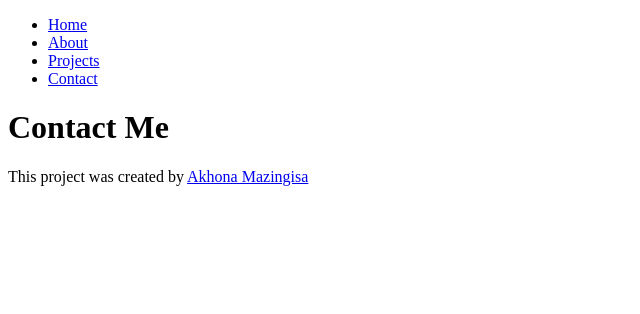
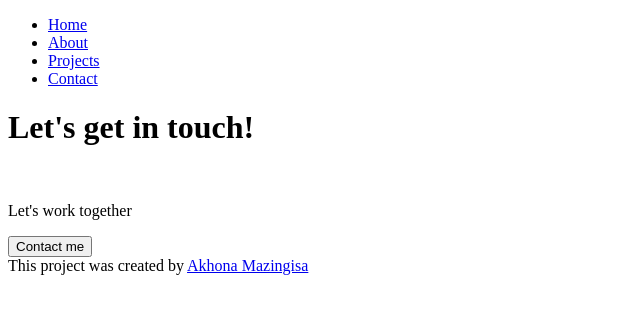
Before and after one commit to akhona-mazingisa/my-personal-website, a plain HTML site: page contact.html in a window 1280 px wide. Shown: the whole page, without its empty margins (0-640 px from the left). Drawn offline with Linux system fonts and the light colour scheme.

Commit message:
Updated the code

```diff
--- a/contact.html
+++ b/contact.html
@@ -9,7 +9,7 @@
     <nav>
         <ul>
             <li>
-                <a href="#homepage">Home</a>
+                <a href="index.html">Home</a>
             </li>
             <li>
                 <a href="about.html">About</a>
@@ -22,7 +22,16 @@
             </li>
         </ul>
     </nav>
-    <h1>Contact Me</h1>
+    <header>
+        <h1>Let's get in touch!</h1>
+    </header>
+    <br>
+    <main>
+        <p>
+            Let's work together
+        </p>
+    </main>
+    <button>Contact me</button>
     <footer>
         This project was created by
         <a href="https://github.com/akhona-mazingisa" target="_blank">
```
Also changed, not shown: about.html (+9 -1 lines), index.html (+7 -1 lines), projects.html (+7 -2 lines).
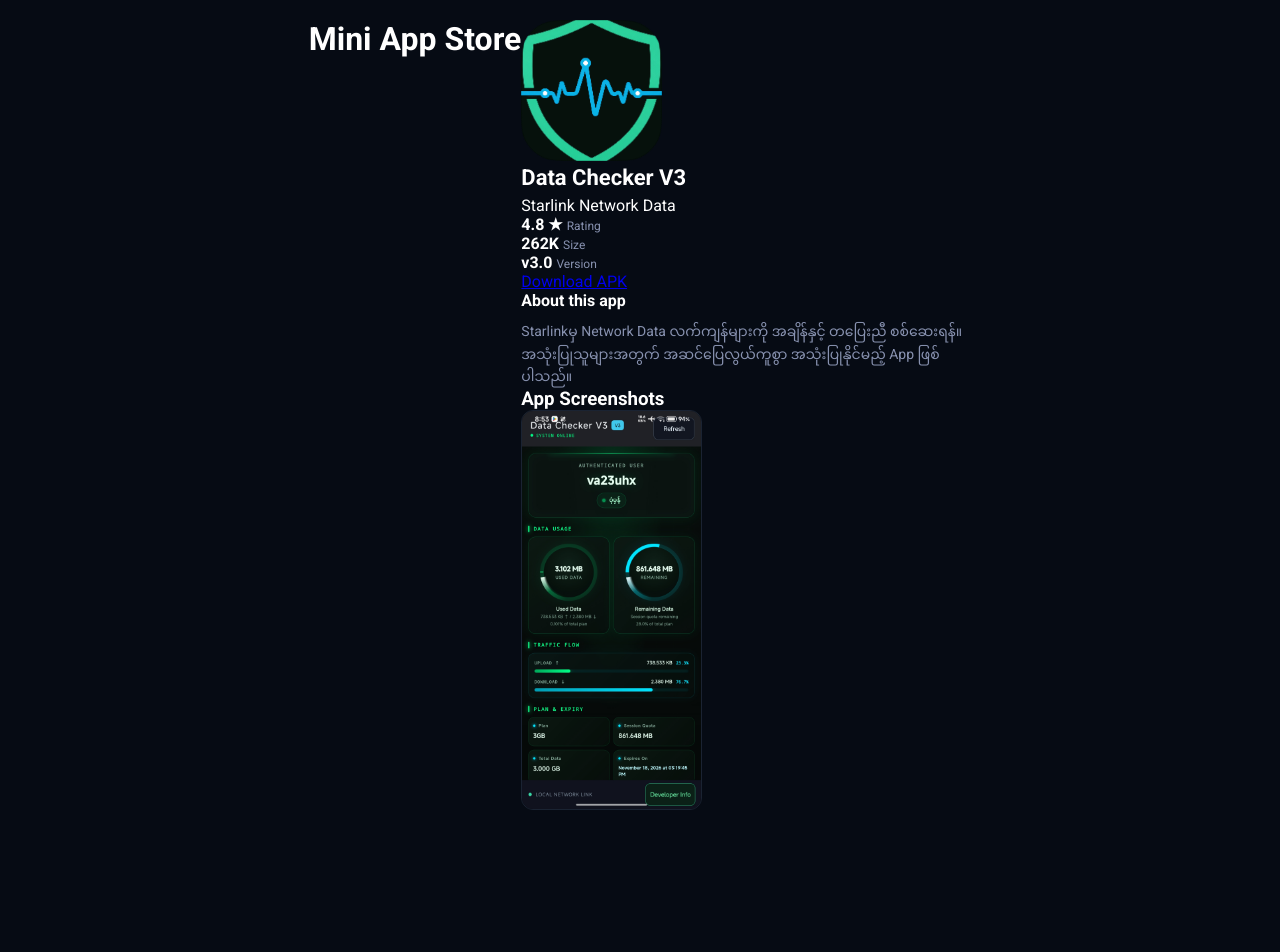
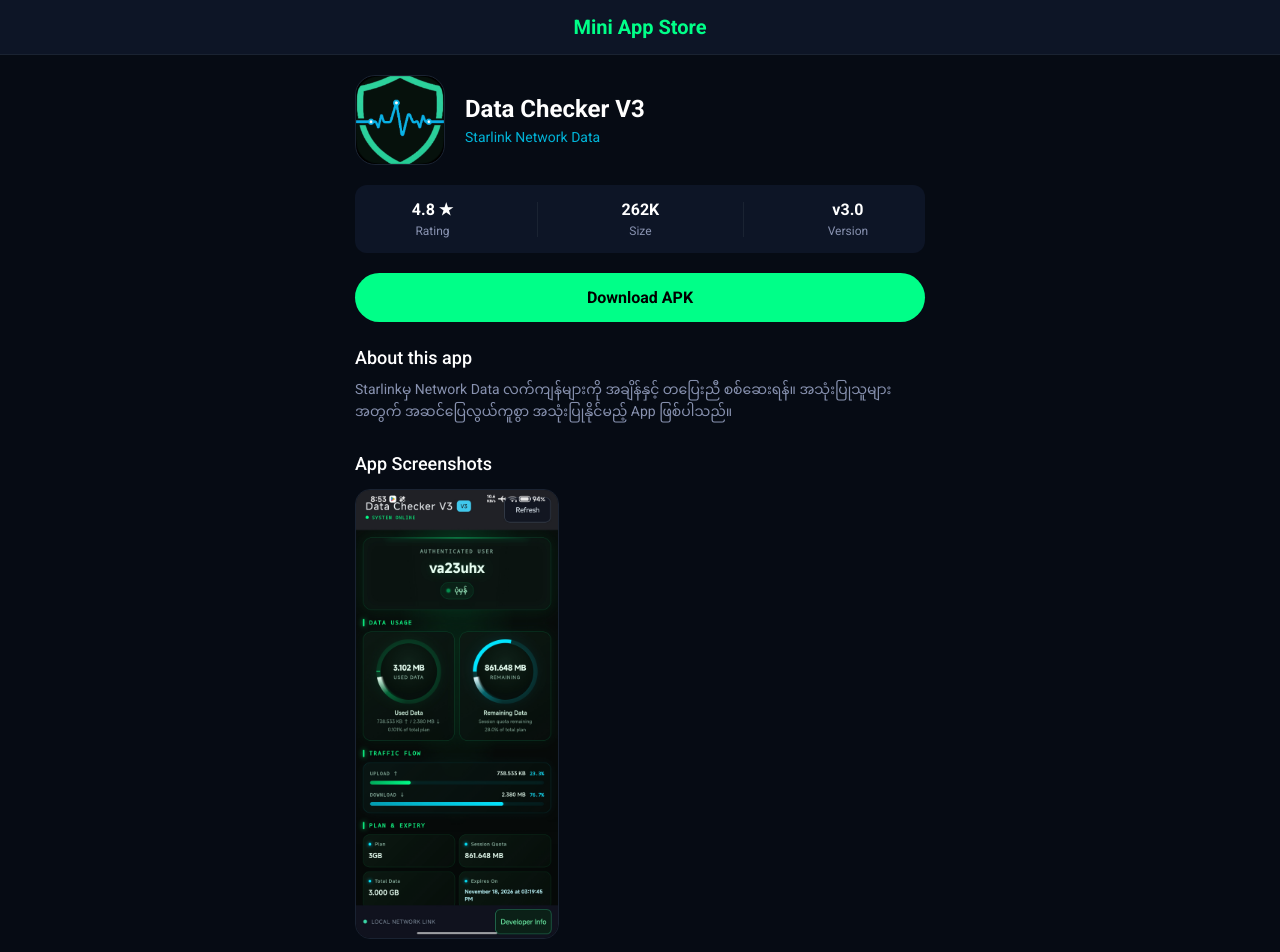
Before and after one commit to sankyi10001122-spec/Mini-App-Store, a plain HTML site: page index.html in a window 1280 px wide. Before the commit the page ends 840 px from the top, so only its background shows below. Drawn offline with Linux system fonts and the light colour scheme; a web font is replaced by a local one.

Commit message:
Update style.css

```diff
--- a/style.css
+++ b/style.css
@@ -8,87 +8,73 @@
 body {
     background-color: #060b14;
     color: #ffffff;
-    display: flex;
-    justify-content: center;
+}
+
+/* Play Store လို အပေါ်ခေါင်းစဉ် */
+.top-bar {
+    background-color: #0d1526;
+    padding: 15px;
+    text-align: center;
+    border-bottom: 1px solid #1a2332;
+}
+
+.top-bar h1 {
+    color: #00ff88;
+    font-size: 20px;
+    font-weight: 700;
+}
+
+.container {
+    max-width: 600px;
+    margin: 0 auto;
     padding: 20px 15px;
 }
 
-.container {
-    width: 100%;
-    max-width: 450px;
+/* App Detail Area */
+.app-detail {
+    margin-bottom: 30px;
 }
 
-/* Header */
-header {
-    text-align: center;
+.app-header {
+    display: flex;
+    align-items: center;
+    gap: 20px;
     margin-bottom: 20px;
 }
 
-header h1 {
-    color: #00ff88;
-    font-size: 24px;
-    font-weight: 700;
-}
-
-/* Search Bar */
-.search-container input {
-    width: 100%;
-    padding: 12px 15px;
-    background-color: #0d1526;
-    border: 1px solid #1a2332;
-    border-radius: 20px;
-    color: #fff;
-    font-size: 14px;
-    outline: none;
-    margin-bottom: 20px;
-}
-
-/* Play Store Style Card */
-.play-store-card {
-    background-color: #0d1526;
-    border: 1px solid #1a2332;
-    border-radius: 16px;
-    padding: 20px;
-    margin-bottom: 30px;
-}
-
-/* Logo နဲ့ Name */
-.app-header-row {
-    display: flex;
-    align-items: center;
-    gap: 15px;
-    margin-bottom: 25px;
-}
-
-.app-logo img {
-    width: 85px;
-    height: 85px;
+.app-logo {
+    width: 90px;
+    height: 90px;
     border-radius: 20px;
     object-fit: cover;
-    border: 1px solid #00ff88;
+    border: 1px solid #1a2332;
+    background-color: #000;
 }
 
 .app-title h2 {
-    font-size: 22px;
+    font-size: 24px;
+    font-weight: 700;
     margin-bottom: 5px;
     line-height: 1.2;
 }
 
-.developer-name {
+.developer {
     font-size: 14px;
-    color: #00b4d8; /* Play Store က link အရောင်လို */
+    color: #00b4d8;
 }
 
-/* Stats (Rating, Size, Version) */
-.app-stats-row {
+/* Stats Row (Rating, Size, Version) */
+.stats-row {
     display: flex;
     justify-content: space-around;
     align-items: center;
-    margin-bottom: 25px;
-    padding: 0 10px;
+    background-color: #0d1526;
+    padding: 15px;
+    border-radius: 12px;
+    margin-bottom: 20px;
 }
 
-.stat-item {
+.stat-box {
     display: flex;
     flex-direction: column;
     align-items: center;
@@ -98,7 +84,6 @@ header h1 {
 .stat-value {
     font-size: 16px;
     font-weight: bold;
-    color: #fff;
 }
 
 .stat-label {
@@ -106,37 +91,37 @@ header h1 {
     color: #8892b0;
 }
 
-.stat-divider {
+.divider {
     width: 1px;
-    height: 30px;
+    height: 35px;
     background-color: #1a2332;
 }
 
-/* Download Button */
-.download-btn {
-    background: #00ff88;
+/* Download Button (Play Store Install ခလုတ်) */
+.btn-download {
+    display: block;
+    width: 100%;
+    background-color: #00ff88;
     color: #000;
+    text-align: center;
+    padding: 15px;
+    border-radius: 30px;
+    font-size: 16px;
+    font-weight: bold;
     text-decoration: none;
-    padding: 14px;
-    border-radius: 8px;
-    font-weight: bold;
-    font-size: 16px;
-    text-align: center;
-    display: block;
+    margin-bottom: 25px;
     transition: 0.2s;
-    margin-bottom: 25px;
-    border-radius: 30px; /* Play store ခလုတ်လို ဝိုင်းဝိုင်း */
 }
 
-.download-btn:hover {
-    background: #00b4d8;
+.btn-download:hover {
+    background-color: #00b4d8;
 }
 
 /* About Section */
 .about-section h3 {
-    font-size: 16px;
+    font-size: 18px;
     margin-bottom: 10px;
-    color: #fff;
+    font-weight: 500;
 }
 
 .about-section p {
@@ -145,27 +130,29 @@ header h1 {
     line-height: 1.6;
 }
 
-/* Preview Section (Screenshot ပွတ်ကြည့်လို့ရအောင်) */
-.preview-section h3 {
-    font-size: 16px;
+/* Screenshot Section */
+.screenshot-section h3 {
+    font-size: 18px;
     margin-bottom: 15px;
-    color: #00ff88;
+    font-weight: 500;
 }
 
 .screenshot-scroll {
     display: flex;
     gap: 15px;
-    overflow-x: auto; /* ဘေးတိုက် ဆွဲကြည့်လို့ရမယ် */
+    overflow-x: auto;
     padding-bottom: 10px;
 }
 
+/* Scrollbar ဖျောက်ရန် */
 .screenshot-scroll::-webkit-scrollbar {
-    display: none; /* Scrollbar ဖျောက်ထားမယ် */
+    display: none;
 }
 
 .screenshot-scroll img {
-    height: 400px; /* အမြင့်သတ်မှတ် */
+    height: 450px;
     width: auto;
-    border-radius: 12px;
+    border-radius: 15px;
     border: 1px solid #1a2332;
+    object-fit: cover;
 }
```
━━━━━━━━━━━━━━━━━━━━
Required work
Each entry needs to be returned verbatim, with its pictures left out.

Your response
Before and after one commit to akhona-mazingisa/my-personal-website, a plain HTML site: page contact.html in a window 1280 px wide. Shown: the whole page, without its empty margins (0-640 px from the left). Drawn offline with Linux system fonts and the light colour scheme.

Commit message:
Updated the code

```diff
--- a/contact.html
+++ b/contact.html
@@ -9,7 +9,7 @@
     <nav>
         <ul>
             <li>
-                <a href="#homepage">Home</a>
+                <a href="index.html">Home</a>
             </li>
             <li>
                 <a href="about.html">About</a>
@@ -22,7 +22,16 @@
             </li>
         </ul>
     </nav>
-    <h1>Contact Me</h1>
+    <header>
+        <h1>Let's get in touch!</h1>
+    </header>
+    <br>
+    <main>
+        <p>
+            Let's work together
+        </p>
+    </main>
+    <button>Contact me</button>
     <footer>
         This project was created by
         <a href="https://github.com/akhona-mazingisa" target="_blank">
```
Also changed, not shown: about.html (+9 -1 lines), index.html (+7 -1 lines), projects.html (+7 -2 lines).
Before and after one commit to sankyi10001122-spec/Mini-App-Store, a plain HTML site: page index.html in a window 1280 px wide. Before the commit the page ends 840 px from the top, so only its background shows below. Drawn offline with Linux system fonts and the light colour scheme; a web font is replaced by a local one.

Commit message:
Update style.css

```diff
--- a/style.css
+++ b/style.css
@@ -8,87 +8,73 @@
 body {
     background-color: #060b14;
     color: #ffffff;
-    display: flex;
-    justify-content: center;
+}
+
+/* Play Store လို အပေါ်ခေါင်းစဉ် */
+.top-bar {
+    background-color: #0d1526;
+    padding: 15px;
+    text-align: center;
+    border-bottom: 1px solid #1a2332;
+}
+
+.top-bar h1 {
+    color: #00ff88;
+    font-size: 20px;
+    font-weight: 700;
+}
+
+.container {
+    max-width: 600px;
+    margin: 0 auto;
     padding: 20px 15px;
 }
 
-.container {
-    width: 100%;
-    max-width: 450px;
+/* App Detail Area */
+.app-detail {
+    margin-bottom: 30px;
 }
 
-/* Header */
-header {
-    text-align: center;
+.app-header {
+    display: flex;
+    align-items: center;
+    gap: 20px;
     margin-bottom: 20px;
 }
 
-header h1 {
-    color: #00ff88;
-    font-size: 24px;
-    font-weight: 700;
-}
-
-/* Search Bar */
-.search-container input {
-    width: 100%;
-    padding: 12px 15px;
-    background-color: #0d1526;
-    border: 1px solid #1a2332;
-    border-radius: 20px;
-    color: #fff;
-    font-size: 14px;
-    outline: none;
-    margin-bottom: 20px;
-}
-
-/* Play Store Style Card */
-.play-store-card {
-    background-color: #0d1526;
-    border: 1px solid #1a2332;
-    border-radius: 16px;
-    padding: 20px;
-    margin-bottom: 30px;
-}
-
-/* Logo နဲ့ Name */
-.app-header-row {
-    display: flex;
-    align-items: center;
-    gap: 15px;
-    margin-bottom: 25px;
-}
-
-.app-logo img {
-    width: 85px;
-    height: 85px;
+.app-logo {
+    width: 90px;
+    height: 90px;
     border-radius: 20px;
     object-fit: cover;
-    border: 1px solid #00ff88;
+    border: 1px solid #1a2332;
+    background-color: #000;
 }
 
 .app-title h2 {
-    font-size: 22px;
+    font-size: 24px;
+    font-weight: 700;
     margin-bottom: 5px;
     line-height: 1.2;
 }
 
-.developer-name {
+.developer {
     font-size: 14px;
-    color: #00b4d8; /* Play Store က link အရောင်လို */
+    color: #00b4d8;
 }
 
-/* Stats (Rating, Size, Version) */
-.app-stats-row {
+/* Stats Row (Rating, Size, Version) */
+.stats-row {
     display: flex;
     justify-content: space-around;
     align-items: center;
-    margin-bottom: 25px;
-    padding: 0 10px;
+    background-color: #0d1526;
+    padding: 15px;
+    border-radius: 12px;
+    margin-bottom: 20px;
 }
 
-.stat-item {
+.stat-box {
     display: flex;
     flex-direction: column;
     align-items: center;
@@ -98,7 +84,6 @@ header h1 {
 .stat-value {
     font-size: 16px;
     font-weight: bold;
-    color: #fff;
 }
 
 .stat-label {
@@ -106,37 +91,37 @@ header h1 {
     color: #8892b0;
 }
 
-.stat-divider {
+.divider {
     width: 1px;
-    height: 30px;
+    height: 35px;
     background-color: #1a2332;
 }
 
-/* Download Button */
-.download-btn {
-    background: #00ff88;
+/* Download Button (Play Store Install ခလုတ်) */
+.btn-download {
+    display: block;
+    width: 100%;
+    background-color: #00ff88;
     color: #000;
+    text-align: center;
+    padding: 15px;
+    border-radius: 30px;
+    font-size: 16px;
+    font-weight: bold;
     text-decoration: none;
-    padding: 14px;
-    border-radius: 8px;
-    font-weight: bold;
-    font-size: 16px;
-    text-align: center;
-    display: block;
+    margin-bottom: 25px;
     transition: 0.2s;
-    margin-bottom: 25px;
-    border-radius: 30px; /* Play store ခလုတ်လို ဝိုင်းဝိုင်း */
 }
 
-.download-btn:hover {
-    background: #00b4d8;
+.btn-download:hover {
+    background-color: #00b4d8;
 }
 
 /* About Section */
 .about-section h3 {
-    font-size: 16px;
+    font-size: 18px;
     margin-bottom: 10px;
-    color: #fff;
+    font-weight: 500;
 }
 
 .about-section p {
@@ -145,27 +130,29 @@ header h1 {
     line-height: 1.6;
 }
 
-/* Preview Section (Screenshot ပွတ်ကြည့်လို့ရအောင်) */
-.preview-section h3 {
-    font-size: 16px;
+/* Screenshot Section */
+.screenshot-section h3 {
+    font-size: 18px;
     margin-bottom: 15px;
-    color: #00ff88;
+    font-weight: 500;
 }
 
 .screenshot-scroll {
     display: flex;
     gap: 15px;
-    overflow-x: auto; /* ဘေးတိုက် ဆွဲကြည့်လို့ရမယ် */
+    overflow-x: auto;
     padding-bottom: 10px;
 }
 
+/* Scrollbar ဖျောက်ရန် */
 .screenshot-scroll::-webkit-scrollbar {
-    display: none; /* Scrollbar ဖျောက်ထားမယ် */
+    display: none;
 }
 
 .screenshot-scroll img {
-    height: 400px; /* အမြင့်သတ်မှတ် */
+    height: 450px;
     width: auto;
-    border-radius: 12px;
+    border-radius: 15px;
     border: 1px solid #1a2332;
+    object-fit: cover;
 }
```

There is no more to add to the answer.